• INSTRUCTIONS FOR THE TASK: Take every line from the records below that includes the word "components".

╭─ INFORMATION PROVIDED

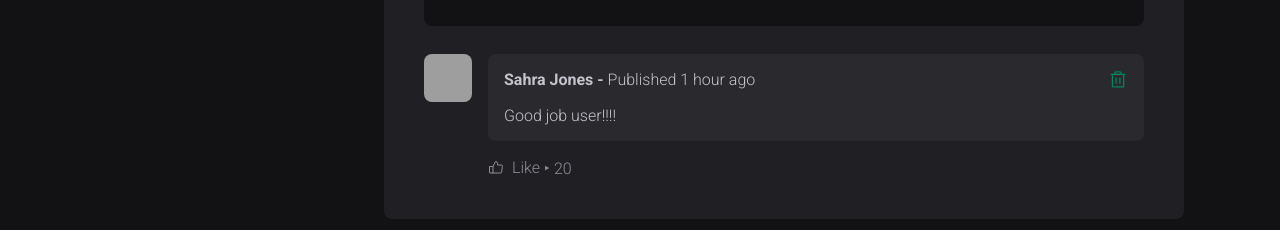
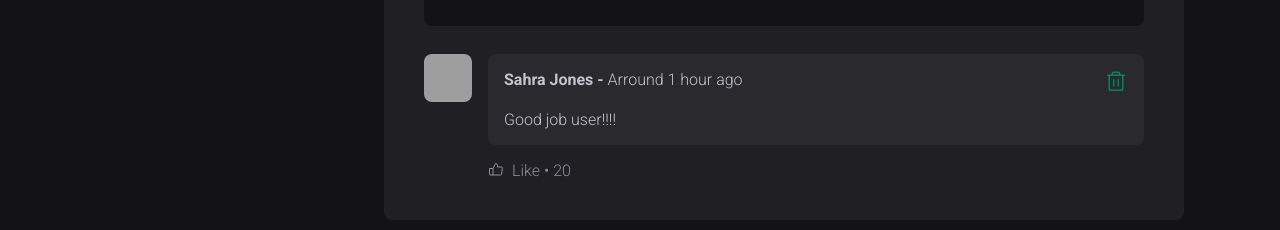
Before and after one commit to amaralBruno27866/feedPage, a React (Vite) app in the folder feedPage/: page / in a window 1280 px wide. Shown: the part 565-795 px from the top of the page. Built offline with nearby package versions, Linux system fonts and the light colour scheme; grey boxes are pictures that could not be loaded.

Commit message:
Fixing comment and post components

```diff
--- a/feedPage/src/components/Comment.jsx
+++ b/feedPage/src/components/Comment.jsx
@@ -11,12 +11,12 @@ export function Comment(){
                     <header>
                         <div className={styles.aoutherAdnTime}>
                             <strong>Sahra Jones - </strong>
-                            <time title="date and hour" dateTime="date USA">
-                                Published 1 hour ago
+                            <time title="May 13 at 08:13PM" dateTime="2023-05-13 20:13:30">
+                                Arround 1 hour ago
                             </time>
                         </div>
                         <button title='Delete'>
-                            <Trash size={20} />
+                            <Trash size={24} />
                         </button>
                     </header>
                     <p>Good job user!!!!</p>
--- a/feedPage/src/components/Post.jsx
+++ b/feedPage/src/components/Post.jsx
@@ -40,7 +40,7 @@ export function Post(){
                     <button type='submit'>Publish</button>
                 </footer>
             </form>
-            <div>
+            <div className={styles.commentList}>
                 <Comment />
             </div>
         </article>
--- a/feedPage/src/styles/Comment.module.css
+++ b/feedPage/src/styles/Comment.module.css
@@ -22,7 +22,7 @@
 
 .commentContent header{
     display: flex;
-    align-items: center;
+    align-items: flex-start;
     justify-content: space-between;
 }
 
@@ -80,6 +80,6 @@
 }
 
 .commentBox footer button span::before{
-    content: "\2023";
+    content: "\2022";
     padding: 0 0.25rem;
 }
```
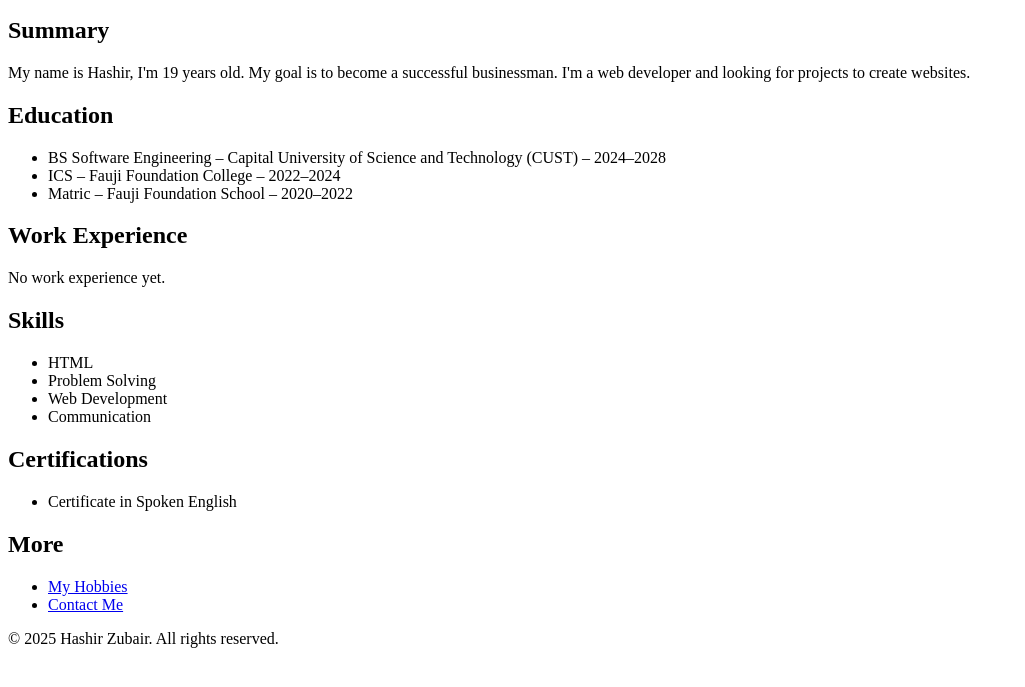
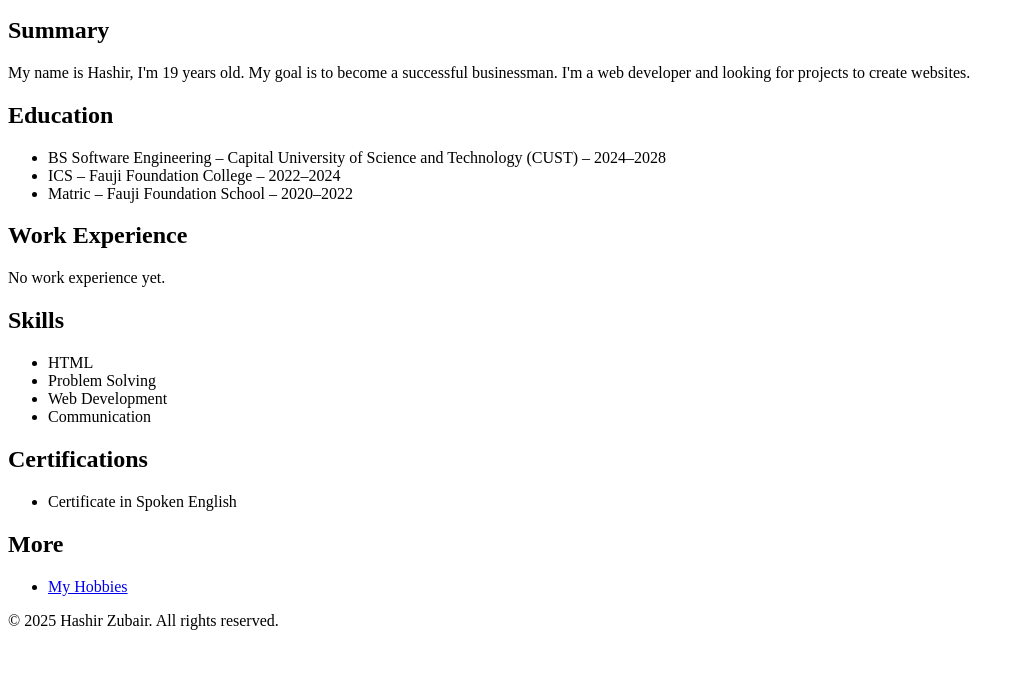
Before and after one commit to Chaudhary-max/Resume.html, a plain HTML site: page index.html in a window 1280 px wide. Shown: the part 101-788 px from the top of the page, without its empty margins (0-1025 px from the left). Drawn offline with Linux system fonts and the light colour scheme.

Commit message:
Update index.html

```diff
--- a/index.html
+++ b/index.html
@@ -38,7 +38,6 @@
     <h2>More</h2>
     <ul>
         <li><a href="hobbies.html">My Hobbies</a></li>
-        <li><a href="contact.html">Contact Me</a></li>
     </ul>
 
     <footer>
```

╰─
╭─ INFORMATION PROVIDED

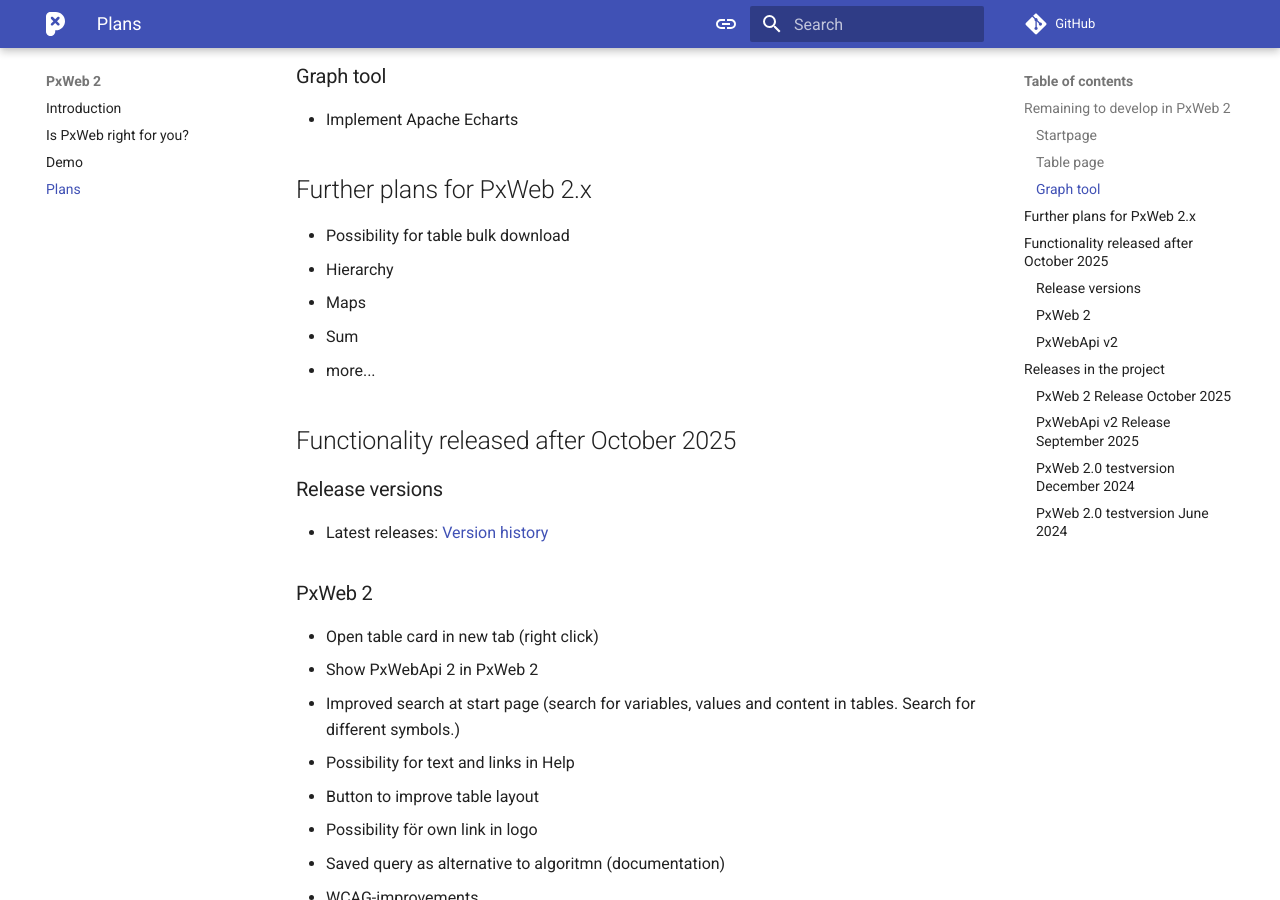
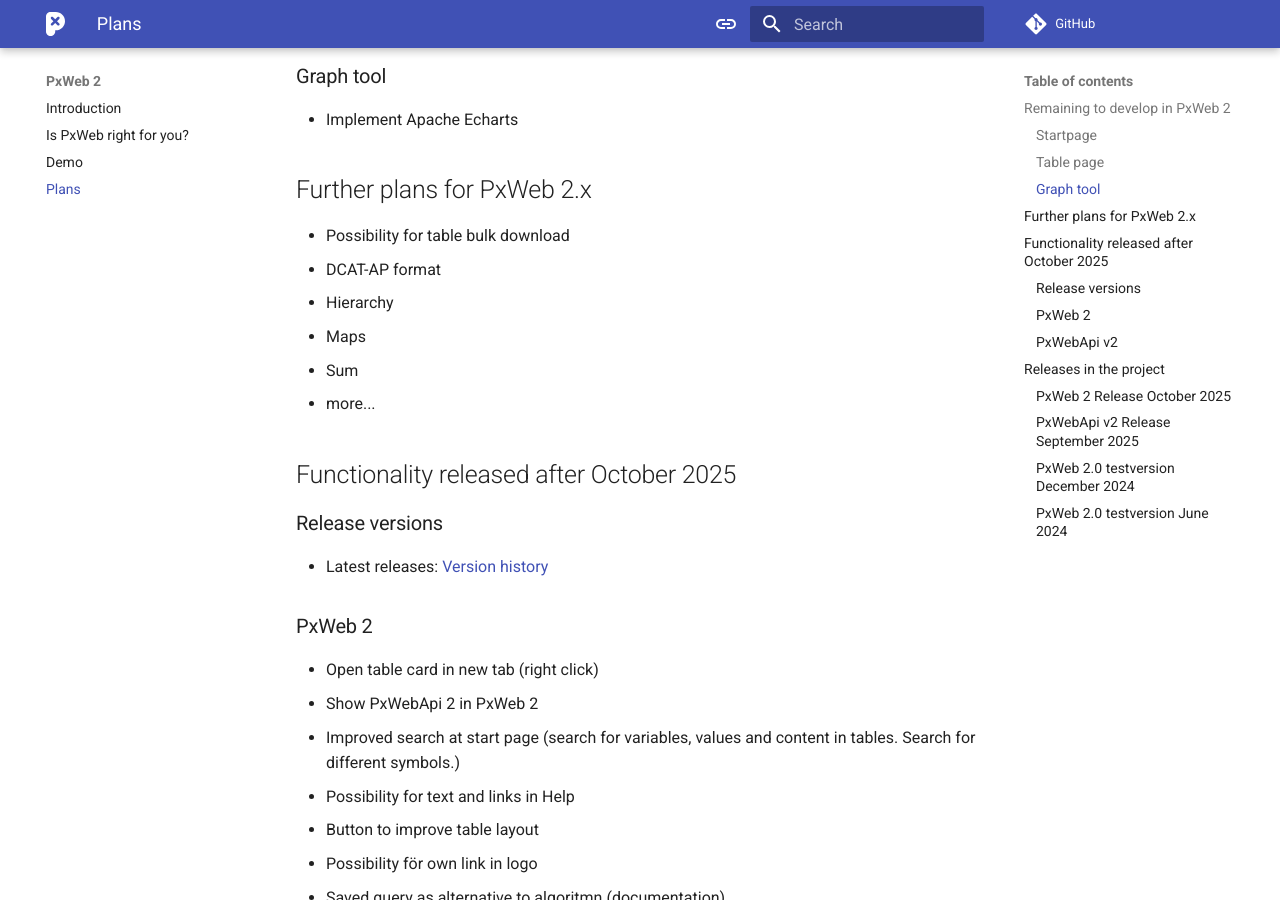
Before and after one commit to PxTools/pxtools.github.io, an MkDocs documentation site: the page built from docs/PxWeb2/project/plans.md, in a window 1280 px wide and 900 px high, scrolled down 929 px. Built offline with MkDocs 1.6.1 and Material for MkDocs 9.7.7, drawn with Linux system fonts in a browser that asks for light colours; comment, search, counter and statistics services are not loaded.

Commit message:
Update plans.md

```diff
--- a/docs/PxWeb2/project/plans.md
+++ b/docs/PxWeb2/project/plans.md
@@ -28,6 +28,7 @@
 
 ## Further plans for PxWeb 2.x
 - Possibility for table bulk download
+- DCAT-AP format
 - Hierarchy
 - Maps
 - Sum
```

╰─
╭─ INFORMATION PROVIDED

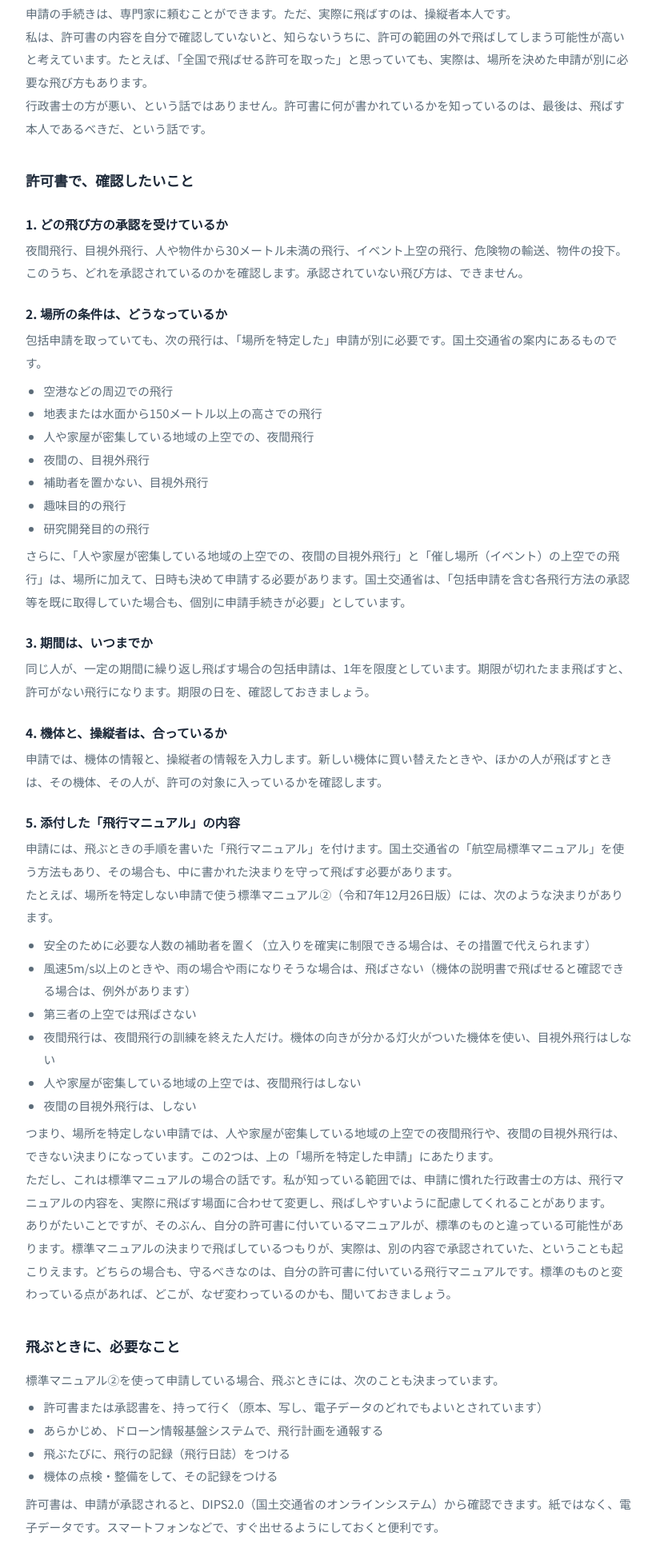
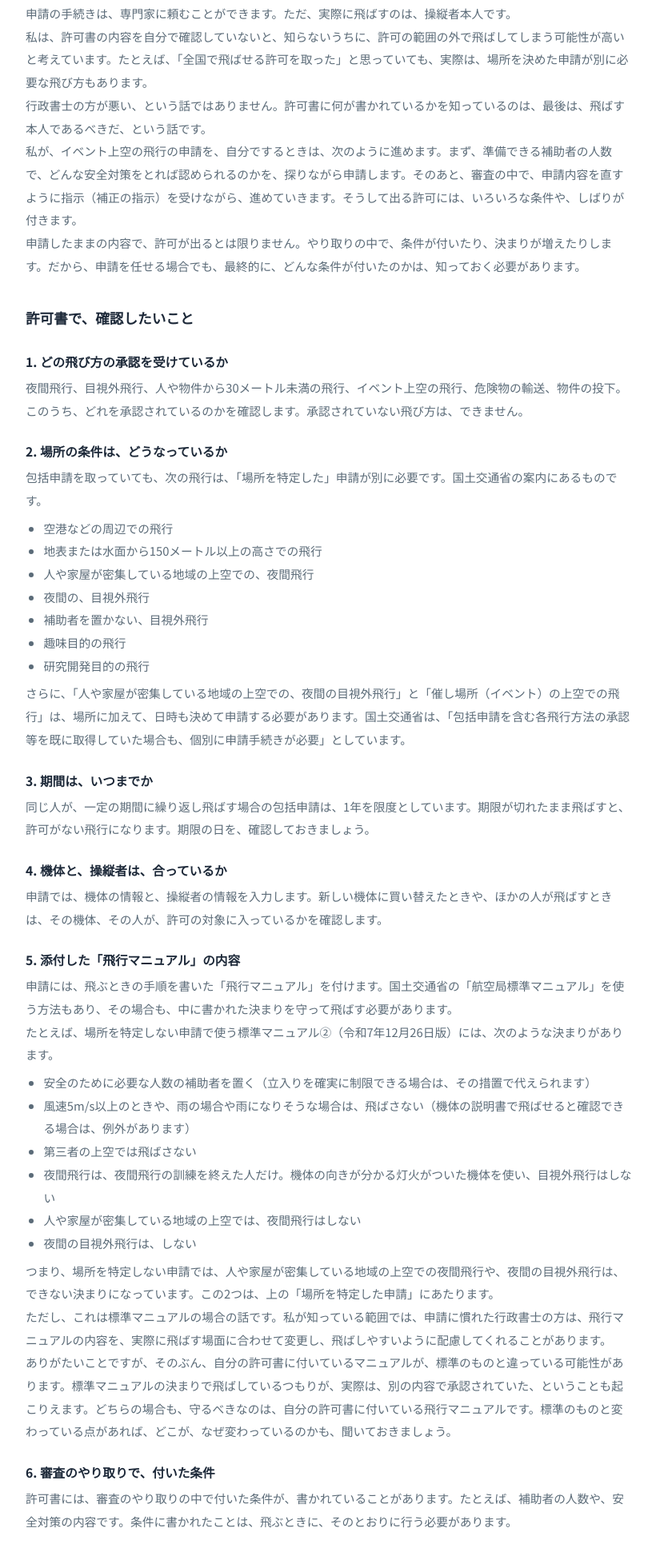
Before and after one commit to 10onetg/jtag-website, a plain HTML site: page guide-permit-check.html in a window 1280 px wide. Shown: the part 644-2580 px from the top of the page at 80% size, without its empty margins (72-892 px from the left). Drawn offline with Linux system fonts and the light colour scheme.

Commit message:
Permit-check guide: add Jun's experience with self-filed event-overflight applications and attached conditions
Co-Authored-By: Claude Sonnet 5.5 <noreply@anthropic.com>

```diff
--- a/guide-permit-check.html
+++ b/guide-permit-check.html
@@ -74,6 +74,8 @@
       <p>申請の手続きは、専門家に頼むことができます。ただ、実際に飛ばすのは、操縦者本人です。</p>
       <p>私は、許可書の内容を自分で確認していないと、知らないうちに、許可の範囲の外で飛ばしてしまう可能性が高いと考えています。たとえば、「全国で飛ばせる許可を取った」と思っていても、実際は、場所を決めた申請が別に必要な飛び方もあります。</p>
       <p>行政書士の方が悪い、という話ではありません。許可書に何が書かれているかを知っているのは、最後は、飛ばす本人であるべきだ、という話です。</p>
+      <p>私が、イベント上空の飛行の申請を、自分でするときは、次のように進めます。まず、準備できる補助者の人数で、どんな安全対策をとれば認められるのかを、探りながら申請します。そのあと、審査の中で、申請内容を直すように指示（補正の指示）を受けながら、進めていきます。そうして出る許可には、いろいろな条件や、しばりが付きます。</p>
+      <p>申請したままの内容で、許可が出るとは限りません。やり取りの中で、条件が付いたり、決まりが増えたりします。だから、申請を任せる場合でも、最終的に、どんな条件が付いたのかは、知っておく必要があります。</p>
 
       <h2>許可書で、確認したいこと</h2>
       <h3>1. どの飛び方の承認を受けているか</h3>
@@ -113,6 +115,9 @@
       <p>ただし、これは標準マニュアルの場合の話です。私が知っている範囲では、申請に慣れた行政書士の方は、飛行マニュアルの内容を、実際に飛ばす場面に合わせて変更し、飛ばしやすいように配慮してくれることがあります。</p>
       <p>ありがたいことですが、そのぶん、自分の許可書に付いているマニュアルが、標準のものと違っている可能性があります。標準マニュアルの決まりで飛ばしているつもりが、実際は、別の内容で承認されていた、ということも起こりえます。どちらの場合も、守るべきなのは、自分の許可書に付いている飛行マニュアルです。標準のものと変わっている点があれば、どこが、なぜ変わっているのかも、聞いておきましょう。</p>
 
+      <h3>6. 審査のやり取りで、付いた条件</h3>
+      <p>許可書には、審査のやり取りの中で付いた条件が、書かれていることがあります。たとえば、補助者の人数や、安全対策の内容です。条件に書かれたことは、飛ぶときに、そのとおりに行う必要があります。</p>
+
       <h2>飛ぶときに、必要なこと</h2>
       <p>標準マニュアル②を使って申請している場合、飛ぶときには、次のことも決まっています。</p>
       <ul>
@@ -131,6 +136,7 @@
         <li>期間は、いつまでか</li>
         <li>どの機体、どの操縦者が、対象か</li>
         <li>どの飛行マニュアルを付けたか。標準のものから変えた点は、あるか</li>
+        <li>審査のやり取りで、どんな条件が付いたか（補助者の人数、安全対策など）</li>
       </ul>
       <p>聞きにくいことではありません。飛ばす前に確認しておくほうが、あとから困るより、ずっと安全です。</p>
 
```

╰─

• SOLUTION FOR THIS TASK:
Fixing comment and post components
--- a/feedPage/src/components/Comment.jsx
+++ b/feedPage/src/components/Comment.jsx
--- a/feedPage/src/components/Post.jsx
+++ b/feedPage/src/components/Post.jsx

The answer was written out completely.